EVEN MORE REPUBLICAN CORRUPTION!
By MARIA NEWMAN
Published: November 28, 2005
Representative Randy Cunningham of California resigned from Congress today after admitting to a federal judge that he had taken $2.4 million in bribes from a military contractor.
Denis Poroy/Associated Press
Randy Cunningham "enriched himself through his position and violated the trust of those who put him there," U.S. Attorney Carol Lam said.
Lenny Ignelzi/Associated Press
Representative Randy Cunningham announced in July that he wouldn't seek re-election.
Mr. Cunningham, 63, made a brief and tearful announcement to a group of reporters outside a federal courthouse in San Diego after pleading guilty to conspiracy to commit bribery. He admitted to taking money from a military contractor in exchange for his supporting the contractor's efforts to secure Defense Department contracts. The eight-term Republican congressman, one of the most highly decorated fighter pilots of the Vietnam War, also pleaded guilty to charges of mail fraud, wire fraud and tax evasion for underreporting his income in 2004.
"The truth is I broke the law," Mr. Cunningham, and "disgraced my family."
"I forfeited my freedom, my reputation, my worldly possessions," and, he added, his voice breaking, "most importantly, the trust of my friends and family."
"I can't undo what I have done but I can atone," he told reporters.
Sentencing was set for Feb. 27. The charges carry a maximum penalty of 10 years in prison and a six-figure fine.
Prosecutors said Mr. Cunningham had admitted to accepting at least $2.4 million in bribes paid to him by several conspirators through a variety of methods, including checks totaling over $1 million, cash, rugs, antiques, furniture, yacht club fees and vacations.
"He did the worst thing an elected official can do - he enriched himself through his position and violated the trust of those who put him there," the United States attorney for the Southern District of California, Carol C. Lam said in a statement quoted by The Associated Press.
Mr. Cunningham announced in July that he would not seek re-election next year. His resignation today will trigger a special election to replace him.
Had Mr. Cunningham not resigned his Congressional seat, House rules governing members who have been convicted of a felony would have stripped him of his chairmanship of the House Intelligence subcommittee on terrorism and human intelligence, and barred him from voting or participating in all committee work.
That Mr. Cunningham's downfall would come in a scandal involving a military contractor contrasted with his rise to political prominence based in part on distinguished military service.

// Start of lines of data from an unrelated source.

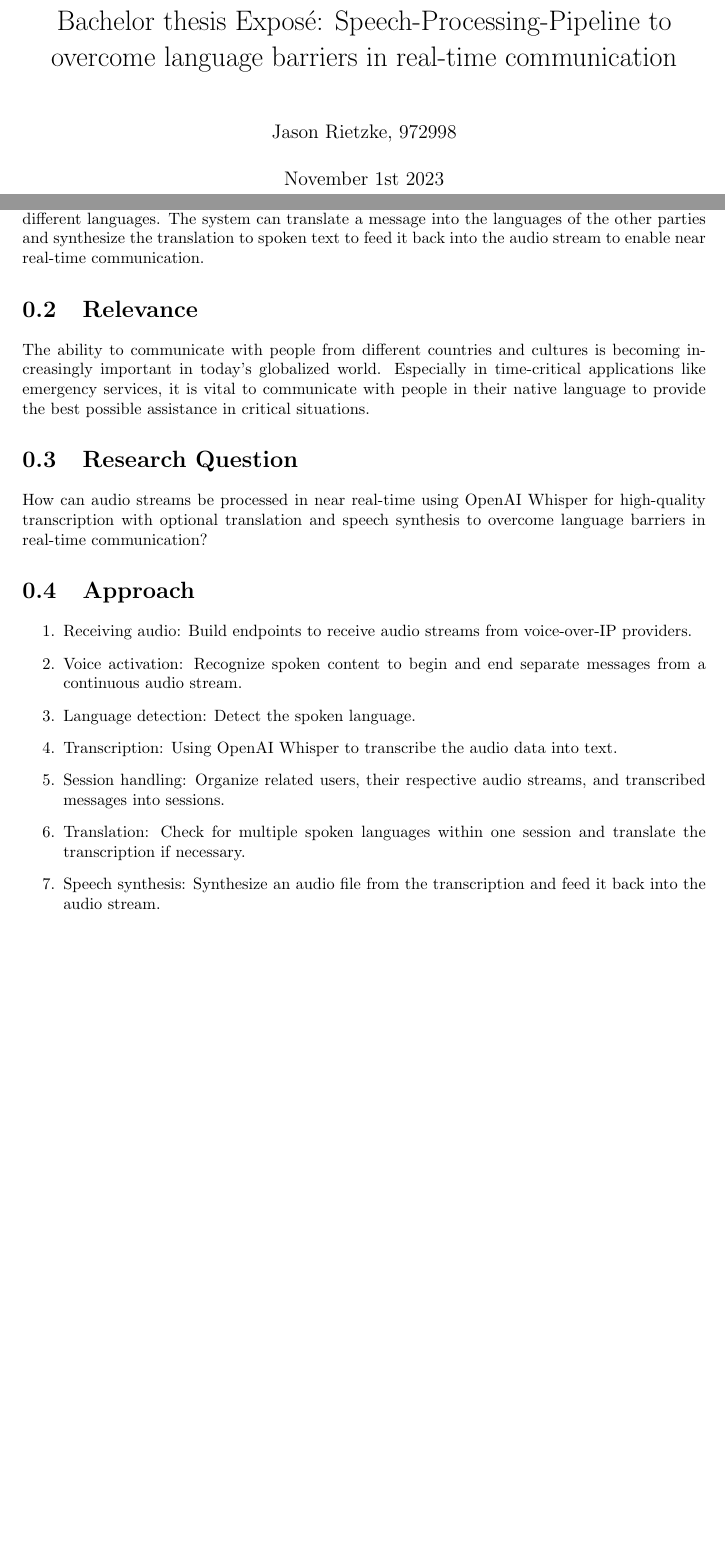
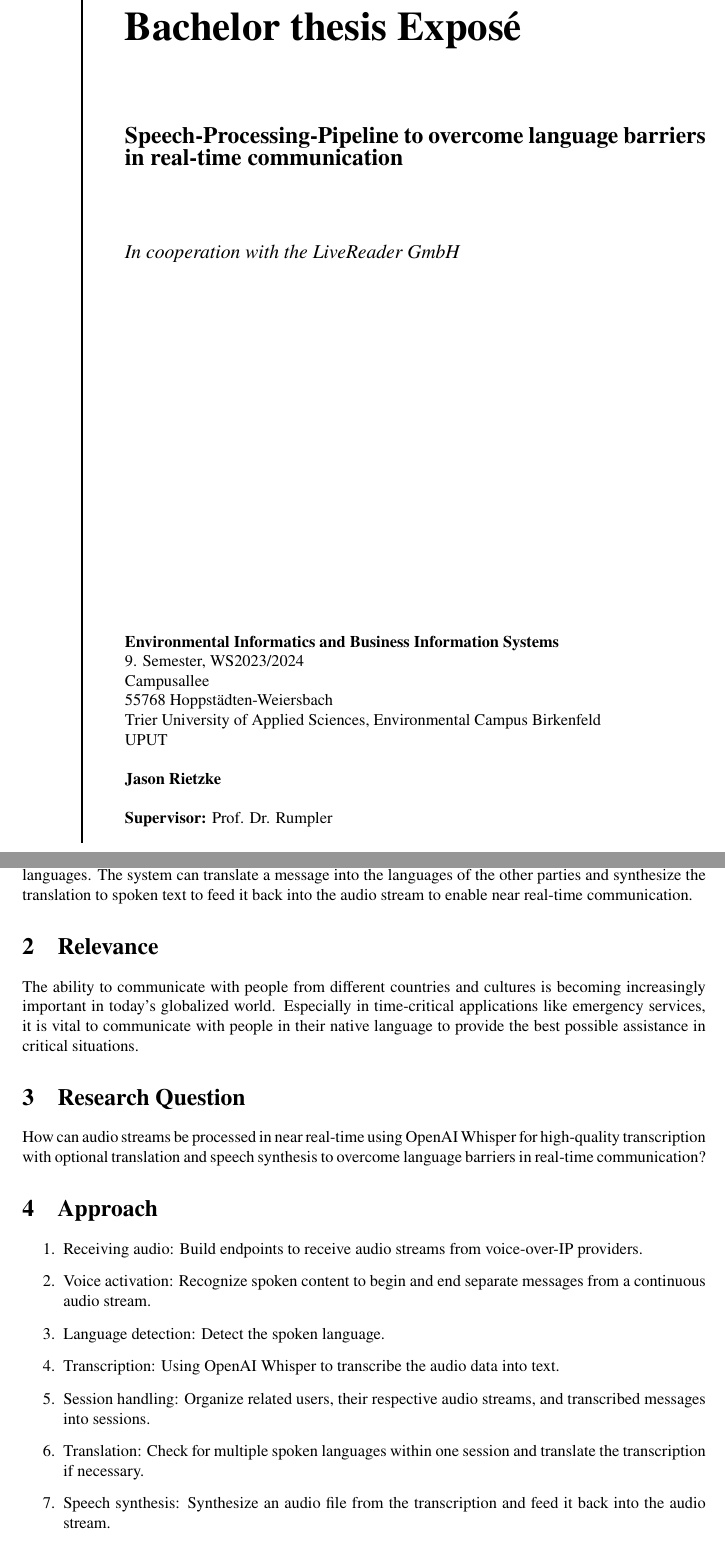
Before and after one commit to jason-rietzke/bachelor-thesis, a LaTeX document (expose.tex): two parts of pages 1 and 2 of 3, joined at a grey line, cut so that both start at the same text, the shorter picture padded with empty space. Compiled offline with pdfLaTeX.

Commit message:
feat(expose): update title page

```diff
--- a/expose.tex
+++ b/expose.tex
@@ -1,4 +1,4 @@
-\documentclass[a4paper,10pt]{report}
+\documentclass[a4paper,10pt]{article}
 \usepackage{geometry}
 \usepackage{xcolor}
 \usepackage{graphicx}
@@ -11,13 +15,32 @@
 \definecolor{titlepagecolor}{cmyk}{1,.60,0,.40}
-\definecolor{namecolor}{cmyk}{1,.50,0,.10} % Here I am trying to define the f
+\definecolor{namecolor}{cmyk}{1,.50,0,.10}
 
 \title{Bachelor thesis Exposé: Speech-Processing-Pipeline to overcome language barriers in real-time communication}
-\date{November 1st 2023}
-\author{Jason Rietzke, 972998}
+\author{Jason Rietzke}
 
 \begin{document}
 
-\maketitle
+\begin{titlepage}
+	\raggedleft
 
-\restoregeometry % restores the geometry
-\nopagecolor% Use this to restore the color pages to white
+	\rule{1pt}{\textheight}
+	\hspace{0.05\textwidth}
+	\parbox[b]{0.85\textwidth}{
+
+		{\textbf{November 1st 2023}}\\\\
+		{\Huge\bfseries Bachelor thesis Exposé \\[0.5\baselineskip]}\\[2\baselineskip]
+		{\Large\bfseries Speech-Processing-Pipeline to overcome language barriers in real-time communication \\[0.5\baselineskip]}\\[2\baselineskip]
+		{\large\textit{In cooperation with the LiveReader GmbH}}\\[4\baselineskip]
+
+		\vspace{0.28\textheight}
+
+		{\textbf{Environmental Informatics and Business Information Systems}\\}
+		{9. Semester, WS2023/2024}\\
+		{Campusallee}\\
+		{55768 Hoppstädten-Weiersbach}\\
+		{Trier University of Applied Sciences, Environmental Campus Birkenfeld}\\
+		{UPUT}\\
+		\\
+		{\textbf{Jason Rietzke}\\}
+		\\
+		{\textbf{Supervisor:} Prof. Dr. Rumpler}\\
```
Also changed, not shown: expose.tex (13 more changed lines).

As a Navy pilot more than 30 years ago, Mr. Cunningham was wounded in action and received the nation's second-highest award for valor, the Navy Cross, after shooting down three North Vietnamese warplanes in one day.
Mr. Cunningham came under investigation last summer for a real estate deal involving Mitchell J. Wade, a founder of MZM Inc., a military contractor in Washington.
Mr. Wade bought Mr. Cunningham's home in the San Diego area in 2003 for what prosecutors say was an inflated price of $1,675,000. The following year Mr. Wade sold it at a loss of $700,000 even as other homes in San Diego, a hot real estate market, were selling for large profits.
The congressman and his wife then used the inflated proceeds to buy a mansion in Rancho Santa Fe, a wealthy community north of San Diego, the government said.
Mr. Cunningham, who has long been known as Duke, was also living in Washington on a yacht, renamed the "Duke-Stir," according to the indictment, that was owned by Mr. Wade. The firm was also getting more federal military-related business in recent years, during a time when Mr. Cunningham was on a subcommittee overseeing military spending.
Mr. Cunningham's resignation is the latest blow to Republicans dealing with other ethics investigations. Rep. Tom DeLay of Texas had to step down as majority leader after he was indicted in a campaign finance case. Investigators are looking into a stock sale by the Senate majority leader, Bill Frist of Tennessee. And I. Lewis Libby, Vice President Dick Cheney's former chief of staff, was indicted in the C.I.A. leak case.
Democrats were quick to pounce on the latest Republican trouble.
In Washington, the House Democratic leader, Nancy Pelosi, said Mr. Cunningham's admission of guilt showed that Republicans had "the wrong priorities."
"This offense is just the latest example of the culture of corruption that pervades the Republican-controlled Congress, which ignores the needs of the American people to serve wealthy special interests and their cronies," she said in a statement. "The Republican Congress has the wrong priorities. It is time to restore a high ethical standard to the Congress."